A living sea of a billion or more birds swept north through the U.S. to Canada and Alaska this spring. Warblers, vireos, sparrows, shorebirds, ducks, hawks—they have since built nests and are now busily feeding nestlings on their extraordinary breeding grounds: the vast green swath of northern forest known as the Boreal Forest, North America’s largest and one of the world’s most intact forest regions. Stretching from interior Alaska across the Canadian North and all the way to the icy North Atlantic coast, the Boreal Forest is more than a billion acres in size. It hosts more than half of a trillion trees and millions of lakes that include some of the world’s largest. The Boreal also stores decades’ worth of carbon emissions.
While these billion or more boreal birds are building nests, laying eggs, and raising their young, the government of Canada is nearing final decisions on a massive funding commitment that has the potential to ensure a healthy future for birds and the communities that rely on the Boreal Forest.

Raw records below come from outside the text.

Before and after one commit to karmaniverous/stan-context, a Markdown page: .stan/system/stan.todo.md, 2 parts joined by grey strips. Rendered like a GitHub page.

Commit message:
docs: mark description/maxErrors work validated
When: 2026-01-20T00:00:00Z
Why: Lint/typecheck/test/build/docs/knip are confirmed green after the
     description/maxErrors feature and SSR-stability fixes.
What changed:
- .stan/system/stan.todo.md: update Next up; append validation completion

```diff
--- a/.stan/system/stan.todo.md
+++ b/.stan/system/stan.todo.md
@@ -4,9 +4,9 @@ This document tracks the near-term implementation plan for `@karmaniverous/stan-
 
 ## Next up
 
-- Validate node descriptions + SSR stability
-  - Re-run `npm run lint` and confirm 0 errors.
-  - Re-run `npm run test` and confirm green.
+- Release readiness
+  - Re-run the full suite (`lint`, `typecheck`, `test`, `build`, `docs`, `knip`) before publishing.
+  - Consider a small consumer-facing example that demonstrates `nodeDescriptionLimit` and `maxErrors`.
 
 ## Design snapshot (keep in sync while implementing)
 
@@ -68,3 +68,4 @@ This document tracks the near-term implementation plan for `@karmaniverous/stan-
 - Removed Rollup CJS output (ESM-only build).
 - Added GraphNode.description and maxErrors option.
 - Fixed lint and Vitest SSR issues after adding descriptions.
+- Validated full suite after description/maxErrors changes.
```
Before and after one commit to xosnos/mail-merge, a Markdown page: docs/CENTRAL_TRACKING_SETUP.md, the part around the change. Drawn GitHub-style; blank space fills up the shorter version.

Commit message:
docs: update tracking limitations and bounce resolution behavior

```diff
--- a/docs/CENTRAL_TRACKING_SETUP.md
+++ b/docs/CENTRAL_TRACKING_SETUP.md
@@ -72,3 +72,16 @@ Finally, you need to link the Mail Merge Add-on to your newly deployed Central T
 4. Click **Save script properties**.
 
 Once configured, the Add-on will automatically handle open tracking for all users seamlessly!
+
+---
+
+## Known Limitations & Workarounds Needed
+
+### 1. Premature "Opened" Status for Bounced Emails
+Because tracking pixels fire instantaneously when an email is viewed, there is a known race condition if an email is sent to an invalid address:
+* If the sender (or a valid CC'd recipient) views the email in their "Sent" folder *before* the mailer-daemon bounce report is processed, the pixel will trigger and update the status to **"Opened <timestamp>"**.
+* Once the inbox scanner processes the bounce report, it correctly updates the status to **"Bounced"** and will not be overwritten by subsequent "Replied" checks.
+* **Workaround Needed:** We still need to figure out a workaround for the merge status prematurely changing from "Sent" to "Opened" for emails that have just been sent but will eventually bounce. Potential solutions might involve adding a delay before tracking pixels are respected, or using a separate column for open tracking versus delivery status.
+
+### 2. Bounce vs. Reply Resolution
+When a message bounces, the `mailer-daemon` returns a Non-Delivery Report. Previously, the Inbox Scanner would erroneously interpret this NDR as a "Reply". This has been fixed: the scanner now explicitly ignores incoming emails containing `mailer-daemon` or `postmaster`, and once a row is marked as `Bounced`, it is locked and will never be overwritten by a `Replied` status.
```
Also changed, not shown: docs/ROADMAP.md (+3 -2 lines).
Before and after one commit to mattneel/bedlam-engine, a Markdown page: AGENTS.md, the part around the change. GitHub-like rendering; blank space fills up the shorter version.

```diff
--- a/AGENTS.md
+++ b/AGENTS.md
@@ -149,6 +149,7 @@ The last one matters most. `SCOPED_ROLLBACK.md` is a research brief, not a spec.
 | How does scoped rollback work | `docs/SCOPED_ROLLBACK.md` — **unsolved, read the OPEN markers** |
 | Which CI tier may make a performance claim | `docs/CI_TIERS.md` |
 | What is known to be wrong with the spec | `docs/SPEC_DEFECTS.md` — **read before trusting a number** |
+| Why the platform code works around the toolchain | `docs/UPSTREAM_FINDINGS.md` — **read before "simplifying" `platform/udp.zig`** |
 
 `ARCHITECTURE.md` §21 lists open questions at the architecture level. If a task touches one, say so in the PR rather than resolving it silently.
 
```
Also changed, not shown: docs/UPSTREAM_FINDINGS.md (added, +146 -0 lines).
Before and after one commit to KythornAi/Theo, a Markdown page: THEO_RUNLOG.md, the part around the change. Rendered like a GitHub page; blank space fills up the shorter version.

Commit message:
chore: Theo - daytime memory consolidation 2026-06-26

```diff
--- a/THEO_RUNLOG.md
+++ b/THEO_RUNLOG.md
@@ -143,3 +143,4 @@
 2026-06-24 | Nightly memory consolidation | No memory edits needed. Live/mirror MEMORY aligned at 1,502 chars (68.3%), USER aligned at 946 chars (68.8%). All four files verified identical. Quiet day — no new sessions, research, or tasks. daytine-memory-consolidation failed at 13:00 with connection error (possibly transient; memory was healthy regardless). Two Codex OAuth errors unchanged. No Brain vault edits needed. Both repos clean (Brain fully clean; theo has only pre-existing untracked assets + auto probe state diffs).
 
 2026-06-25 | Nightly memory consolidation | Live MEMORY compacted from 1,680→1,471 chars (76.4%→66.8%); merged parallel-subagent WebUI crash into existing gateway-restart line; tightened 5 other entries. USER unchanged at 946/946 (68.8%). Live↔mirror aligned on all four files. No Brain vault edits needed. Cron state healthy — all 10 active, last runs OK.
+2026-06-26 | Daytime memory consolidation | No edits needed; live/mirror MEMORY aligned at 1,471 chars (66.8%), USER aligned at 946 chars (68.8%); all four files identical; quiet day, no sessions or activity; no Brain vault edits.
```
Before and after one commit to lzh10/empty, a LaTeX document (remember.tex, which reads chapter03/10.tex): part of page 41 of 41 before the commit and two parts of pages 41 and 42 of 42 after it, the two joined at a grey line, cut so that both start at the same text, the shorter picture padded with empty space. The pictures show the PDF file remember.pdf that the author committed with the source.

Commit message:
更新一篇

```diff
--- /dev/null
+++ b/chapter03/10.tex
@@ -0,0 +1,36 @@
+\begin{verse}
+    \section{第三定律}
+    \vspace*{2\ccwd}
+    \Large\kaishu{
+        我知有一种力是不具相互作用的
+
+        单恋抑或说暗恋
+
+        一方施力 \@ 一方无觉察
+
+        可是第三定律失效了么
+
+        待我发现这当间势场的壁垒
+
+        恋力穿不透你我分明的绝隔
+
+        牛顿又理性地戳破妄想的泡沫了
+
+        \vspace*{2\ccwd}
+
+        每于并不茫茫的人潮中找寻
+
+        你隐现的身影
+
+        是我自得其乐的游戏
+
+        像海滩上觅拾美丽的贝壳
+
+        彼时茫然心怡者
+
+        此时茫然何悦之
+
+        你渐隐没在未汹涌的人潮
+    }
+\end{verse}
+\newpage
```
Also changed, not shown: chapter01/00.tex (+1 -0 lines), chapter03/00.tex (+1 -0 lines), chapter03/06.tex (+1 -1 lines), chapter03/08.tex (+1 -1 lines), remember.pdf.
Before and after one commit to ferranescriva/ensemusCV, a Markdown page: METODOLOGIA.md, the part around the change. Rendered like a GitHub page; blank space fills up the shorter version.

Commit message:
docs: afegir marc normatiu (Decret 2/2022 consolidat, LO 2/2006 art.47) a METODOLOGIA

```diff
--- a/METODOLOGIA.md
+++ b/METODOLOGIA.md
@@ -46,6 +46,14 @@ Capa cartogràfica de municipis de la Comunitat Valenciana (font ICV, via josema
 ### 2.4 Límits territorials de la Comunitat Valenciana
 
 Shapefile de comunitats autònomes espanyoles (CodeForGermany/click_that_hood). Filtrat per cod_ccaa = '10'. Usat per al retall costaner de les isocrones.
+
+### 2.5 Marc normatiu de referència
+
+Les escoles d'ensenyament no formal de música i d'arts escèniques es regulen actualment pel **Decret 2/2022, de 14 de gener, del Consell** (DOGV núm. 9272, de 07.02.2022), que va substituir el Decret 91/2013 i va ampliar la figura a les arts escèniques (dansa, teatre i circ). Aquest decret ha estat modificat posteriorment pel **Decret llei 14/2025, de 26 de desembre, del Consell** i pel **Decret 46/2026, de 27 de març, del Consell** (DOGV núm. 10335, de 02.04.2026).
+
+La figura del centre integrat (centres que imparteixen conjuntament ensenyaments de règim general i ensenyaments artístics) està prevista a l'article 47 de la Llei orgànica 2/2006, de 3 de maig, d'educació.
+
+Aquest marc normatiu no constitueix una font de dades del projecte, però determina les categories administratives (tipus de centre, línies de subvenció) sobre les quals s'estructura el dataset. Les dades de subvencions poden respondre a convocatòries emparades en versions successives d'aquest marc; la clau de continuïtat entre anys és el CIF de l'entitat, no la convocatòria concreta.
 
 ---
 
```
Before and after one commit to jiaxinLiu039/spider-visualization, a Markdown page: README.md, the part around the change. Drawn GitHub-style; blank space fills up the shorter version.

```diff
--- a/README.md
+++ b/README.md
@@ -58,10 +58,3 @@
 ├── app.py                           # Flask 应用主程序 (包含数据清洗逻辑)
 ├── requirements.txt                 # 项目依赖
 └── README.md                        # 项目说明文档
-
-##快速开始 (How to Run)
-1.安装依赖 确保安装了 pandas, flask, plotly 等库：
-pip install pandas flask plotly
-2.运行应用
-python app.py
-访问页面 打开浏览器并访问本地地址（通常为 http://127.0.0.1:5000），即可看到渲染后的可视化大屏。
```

The bright blue and yellow magnolia warblers that birders saw at High Island near Houston in April are right now searching for insects in the fragrant balsam firs of Quebec. Red-cheeked Cape May warblers that fed eagerly among the scraggly moss-draped live oaks at Fort Desoto Park near Tampa after an overnight flight from the Caribbean in early May are tending to young in the tall spruces, perhaps of northern Ontario. The same squeaky songs of blackpoll warblers that rang through Rock Creek Park in D.C. and Central Park in New York City in late May as they migrated north from their Amazon Basin wintering grounds are now ringing across the peatlands and barrens of northern Manitoba and the Northwest Territories.
We in the U.S. should not forget that their future rests on the future of the Boreal Forest.
Certainly, our Canadian neighbors haven’t forgotten. In particular, the Indigenous peoples of Canada, who have stewarded these landscapes for thousands of years, remember well.
Take the Sahtúgot’ine Dene First Nation in the Northwest Territories. Long-time stewards of Great Bear Lake, one of the world’s largest lakes and perhaps the most pristine, they are developing conservation plans for an area larger than many U.S. states – 22 million acres surrounding this gargantuan body of water. These lands support tens of millions of birds, including those blackpoll warblers that passed through the U.S. just a few weeks ago, the vast majority of which will be migrating back south through the U.S. in a few months.
We can also look to the Sayisi Dene First Nation of northern Manitoba. This group is proposing to protect the entire 12 million-acre Seal River Watershed that is a critical breeding ground for tens of millions of birds, including perilously declining species like olive-sided flycatchers and rusty blackbirds. This area is essential stopover habitat for waterfowl like black scoters and American black ducks.
Meanwhile in northern Ontario, the Moose Cree First Nation is proposing protection for one of the last undammed river watersheds—the North French River—within their territory. At more than a million acres, this northward flowing river and its surrounding forests and peatlands support millions of birds including magnolia, Canada, and Cape May warblers.
Through a funding initiative called the Challenge Grant program, the Environment Climate Change Canada agency within Canada’s federal government is currently weighing proposals for new protected areas. The biggest opportunities to create large-scale conservation gains come from Indigenous governments. Together these proposals encompass more than a hundred million acres. Canada has the chance to be a global example of leadership in environmental conservation by investing Challenge Grant funds in these projects that protect one of the remaining large forest regions on Earth.
The Canadian government deserves great admiration for having committed to the global biodiversity treaty goal of protecting at least 17% of its lands by 2020. As host to the world’s largest expanse of still intact boreal forest—and the billion or more nesting migratory birds that call it home—Canada should take the next vital step. Supporting Indigenous governments and communities through this Challenge Grant opportunity should be among its highest priorities.